Primary Battles in Four States Yield Mixed Results for LGBT Issues
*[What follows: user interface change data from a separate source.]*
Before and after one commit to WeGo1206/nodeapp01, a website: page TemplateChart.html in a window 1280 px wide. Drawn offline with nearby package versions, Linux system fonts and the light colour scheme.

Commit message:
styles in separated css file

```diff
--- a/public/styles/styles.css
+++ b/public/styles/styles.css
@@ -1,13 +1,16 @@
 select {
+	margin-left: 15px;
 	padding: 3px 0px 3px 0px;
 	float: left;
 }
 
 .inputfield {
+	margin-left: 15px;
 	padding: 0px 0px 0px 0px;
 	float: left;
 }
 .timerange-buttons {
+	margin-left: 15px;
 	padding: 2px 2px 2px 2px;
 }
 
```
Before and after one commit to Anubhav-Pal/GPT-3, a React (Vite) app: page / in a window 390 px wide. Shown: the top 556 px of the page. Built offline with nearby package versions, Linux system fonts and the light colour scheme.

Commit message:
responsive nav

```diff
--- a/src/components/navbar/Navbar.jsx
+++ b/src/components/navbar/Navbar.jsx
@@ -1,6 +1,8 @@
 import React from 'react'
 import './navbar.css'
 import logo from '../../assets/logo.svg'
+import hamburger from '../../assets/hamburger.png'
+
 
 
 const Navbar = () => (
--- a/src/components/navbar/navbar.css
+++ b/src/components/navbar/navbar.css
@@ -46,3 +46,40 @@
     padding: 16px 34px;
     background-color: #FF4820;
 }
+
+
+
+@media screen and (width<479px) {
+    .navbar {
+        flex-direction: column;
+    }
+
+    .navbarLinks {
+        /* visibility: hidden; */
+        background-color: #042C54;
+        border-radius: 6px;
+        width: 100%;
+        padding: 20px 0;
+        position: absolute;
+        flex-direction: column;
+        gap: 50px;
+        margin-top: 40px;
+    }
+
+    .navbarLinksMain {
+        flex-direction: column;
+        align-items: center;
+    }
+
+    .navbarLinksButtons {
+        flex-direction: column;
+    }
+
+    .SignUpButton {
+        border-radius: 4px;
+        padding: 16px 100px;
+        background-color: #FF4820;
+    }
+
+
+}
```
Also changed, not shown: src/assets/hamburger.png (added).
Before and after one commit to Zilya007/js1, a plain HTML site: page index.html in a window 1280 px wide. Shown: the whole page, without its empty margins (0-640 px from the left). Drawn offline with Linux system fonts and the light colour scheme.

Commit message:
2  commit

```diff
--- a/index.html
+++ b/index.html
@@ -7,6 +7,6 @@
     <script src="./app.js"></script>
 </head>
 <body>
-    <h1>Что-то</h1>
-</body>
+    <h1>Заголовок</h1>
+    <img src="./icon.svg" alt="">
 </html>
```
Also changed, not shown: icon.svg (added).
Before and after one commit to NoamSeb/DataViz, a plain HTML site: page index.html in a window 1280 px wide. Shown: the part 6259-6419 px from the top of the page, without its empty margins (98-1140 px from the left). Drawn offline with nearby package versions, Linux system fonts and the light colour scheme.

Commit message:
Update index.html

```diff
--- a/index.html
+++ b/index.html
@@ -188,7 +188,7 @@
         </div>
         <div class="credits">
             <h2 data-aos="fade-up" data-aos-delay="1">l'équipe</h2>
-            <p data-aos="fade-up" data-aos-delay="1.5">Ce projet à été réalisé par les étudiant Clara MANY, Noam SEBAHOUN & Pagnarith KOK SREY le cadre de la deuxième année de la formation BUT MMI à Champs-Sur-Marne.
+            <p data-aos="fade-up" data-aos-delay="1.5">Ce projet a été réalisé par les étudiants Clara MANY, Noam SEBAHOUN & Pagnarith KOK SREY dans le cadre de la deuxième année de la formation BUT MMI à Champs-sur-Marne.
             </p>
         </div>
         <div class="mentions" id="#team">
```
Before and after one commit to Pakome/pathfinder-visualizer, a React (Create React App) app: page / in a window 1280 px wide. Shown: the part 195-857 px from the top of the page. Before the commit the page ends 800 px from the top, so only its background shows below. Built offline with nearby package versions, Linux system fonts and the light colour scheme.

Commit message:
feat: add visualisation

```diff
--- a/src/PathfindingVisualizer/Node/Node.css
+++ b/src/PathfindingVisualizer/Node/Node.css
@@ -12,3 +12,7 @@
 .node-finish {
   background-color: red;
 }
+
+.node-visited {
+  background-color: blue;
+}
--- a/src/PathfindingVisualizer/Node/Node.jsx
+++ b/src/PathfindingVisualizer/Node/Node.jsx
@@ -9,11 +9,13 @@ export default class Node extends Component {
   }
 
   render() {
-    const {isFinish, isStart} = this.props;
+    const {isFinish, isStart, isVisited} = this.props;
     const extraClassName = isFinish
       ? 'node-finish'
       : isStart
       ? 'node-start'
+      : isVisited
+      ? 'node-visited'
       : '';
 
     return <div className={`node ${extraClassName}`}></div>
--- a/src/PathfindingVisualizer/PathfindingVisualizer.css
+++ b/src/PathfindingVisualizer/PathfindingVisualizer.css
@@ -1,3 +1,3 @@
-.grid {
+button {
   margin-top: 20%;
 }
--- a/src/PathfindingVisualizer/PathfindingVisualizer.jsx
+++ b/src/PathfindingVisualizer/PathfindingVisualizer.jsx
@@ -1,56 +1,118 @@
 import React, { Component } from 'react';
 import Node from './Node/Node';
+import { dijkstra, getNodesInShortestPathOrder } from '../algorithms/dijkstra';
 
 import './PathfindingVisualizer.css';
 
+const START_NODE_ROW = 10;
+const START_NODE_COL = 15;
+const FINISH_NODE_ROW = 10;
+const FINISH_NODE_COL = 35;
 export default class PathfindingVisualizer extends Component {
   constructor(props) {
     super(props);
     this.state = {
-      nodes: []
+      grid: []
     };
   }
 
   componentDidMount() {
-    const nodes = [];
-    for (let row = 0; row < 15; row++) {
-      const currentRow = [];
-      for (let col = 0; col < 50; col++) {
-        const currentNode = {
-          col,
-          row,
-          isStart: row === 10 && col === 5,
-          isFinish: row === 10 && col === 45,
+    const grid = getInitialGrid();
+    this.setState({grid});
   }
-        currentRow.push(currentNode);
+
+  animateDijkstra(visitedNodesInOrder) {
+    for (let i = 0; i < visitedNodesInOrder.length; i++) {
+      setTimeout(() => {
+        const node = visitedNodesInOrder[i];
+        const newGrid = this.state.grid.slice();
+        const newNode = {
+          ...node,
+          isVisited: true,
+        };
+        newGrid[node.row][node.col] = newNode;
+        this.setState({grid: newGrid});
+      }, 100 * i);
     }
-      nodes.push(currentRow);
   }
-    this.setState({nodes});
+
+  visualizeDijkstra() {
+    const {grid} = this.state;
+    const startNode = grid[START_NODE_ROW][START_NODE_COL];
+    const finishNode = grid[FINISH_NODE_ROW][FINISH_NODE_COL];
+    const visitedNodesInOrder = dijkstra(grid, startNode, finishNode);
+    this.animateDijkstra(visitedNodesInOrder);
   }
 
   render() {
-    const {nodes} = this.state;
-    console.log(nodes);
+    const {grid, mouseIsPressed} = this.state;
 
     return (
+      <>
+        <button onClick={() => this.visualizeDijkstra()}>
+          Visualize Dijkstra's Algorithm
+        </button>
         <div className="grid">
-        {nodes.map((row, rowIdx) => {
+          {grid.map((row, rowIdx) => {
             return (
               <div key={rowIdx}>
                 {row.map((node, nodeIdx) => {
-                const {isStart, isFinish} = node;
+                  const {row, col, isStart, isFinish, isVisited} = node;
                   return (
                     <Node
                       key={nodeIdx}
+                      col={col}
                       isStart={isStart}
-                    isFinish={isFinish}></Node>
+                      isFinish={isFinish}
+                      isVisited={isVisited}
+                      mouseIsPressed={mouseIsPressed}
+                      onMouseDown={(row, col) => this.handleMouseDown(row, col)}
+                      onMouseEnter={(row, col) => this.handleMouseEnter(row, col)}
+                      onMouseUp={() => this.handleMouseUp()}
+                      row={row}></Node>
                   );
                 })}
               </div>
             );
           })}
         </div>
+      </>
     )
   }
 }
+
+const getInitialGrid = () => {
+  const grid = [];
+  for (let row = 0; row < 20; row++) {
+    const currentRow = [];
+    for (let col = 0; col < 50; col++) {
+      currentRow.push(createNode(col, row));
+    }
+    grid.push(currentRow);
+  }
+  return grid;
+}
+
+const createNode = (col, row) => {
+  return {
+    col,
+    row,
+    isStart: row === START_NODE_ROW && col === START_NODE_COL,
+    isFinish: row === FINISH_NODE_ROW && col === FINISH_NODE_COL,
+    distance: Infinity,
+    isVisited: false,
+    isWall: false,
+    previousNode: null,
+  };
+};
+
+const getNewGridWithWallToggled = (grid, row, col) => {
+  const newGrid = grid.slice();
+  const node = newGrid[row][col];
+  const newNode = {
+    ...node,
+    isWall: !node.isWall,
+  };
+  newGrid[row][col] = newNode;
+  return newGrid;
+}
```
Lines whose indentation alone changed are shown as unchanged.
Four states held primary elections on Tuesday - each of which had some connection to LGBT issues. In Colorado, incumbent Democratic Senator Michael Bennet defeated challenger Andrew Romanoff in his primary. Romanoff had proudly touted his support for gay rights during the campaign, and claimed to be the more progressive candidate. But Bennet is also considered a strong supporter of the LGBT community. He has called for the repeal of DOMA, and says he personally supports marriage for gay couples. Bennet, who had President Obama supporting him, walked away with the victory. The Gay and Lesbian Victory Fund reports that Colorado State Senator Lucia Guzman  won her Democratic primary, and is now considered well-positioned to hold on to her seat. Guzman is an ordained minister and an out lesbian, who was appointed to Colorado's Senate in May to fill a vacancy. Openly-gay US Representative Jared Polis faced no opposition in his race, he will face Republican Stephen Bailey in November. In Connecticut, former World Wrestling Entertainment executive Linda McMahon defeated her Republican rivals, and will face Connecticut Attorney General Richard Blumenthal in the race to replace retiring US Senator Chris Dodd. On "The View" earlier this year, she described herself as "more socially moderate" and said "I think marriage is between a man and a woman, but I think it's a states issue." Also in Connecticut, Kevin Lembo won the Democratic primary for State Comptroller. The Victory Fund says he's now the favorite to win the general election, and could become one of just a handful of openly LGBT candidates elected to statewide office in the country. Out lesbian State Representative Beth Bye was uncontested in her race to move to the State Senate. In Georgia, a Republican gubernatorial primary runoff in which both candidates turned to ugly, anti-gay rhetoric was still too close to call this morning. And according to the Victory Fund, out lesbian Joan Garner won her primary for Fulton County Commission, and will be uncontested in November, meaning she'll become the commission’s first openly LGBT member. Lastly, in Minnesota, Republican gubernatorial candidate Tom Emmer was victorious, despite a campaign contribution controversy which resulted in boycotts against two major retailers. Minnesota-based Target and Best Buy had donated $150,000 and $100,000 respectively to a PAC supporting Emmer. Emmer highlights his opposition to marriage for gay couples on his website, and Rachel Maddow reports he donated to a Christian Rock ministry which has made outrageous claims about the gay community. Emmer will face Democratic former US Senator Mark Dayton in November. And out-gay Republican State Senator Paul Koering lost his bid to retain his seat.  Despite being the incumbent, Koering was not supported by his party, which backed challenger Paul Gazelka instead. The St. Cloud Times reports gay issues have played a factor in the loss, as Gazelka made an issue of his opposition to LGBT rights, and Koering made local (and national) headlines in June when he was seen on a date with a gay adult-film actor.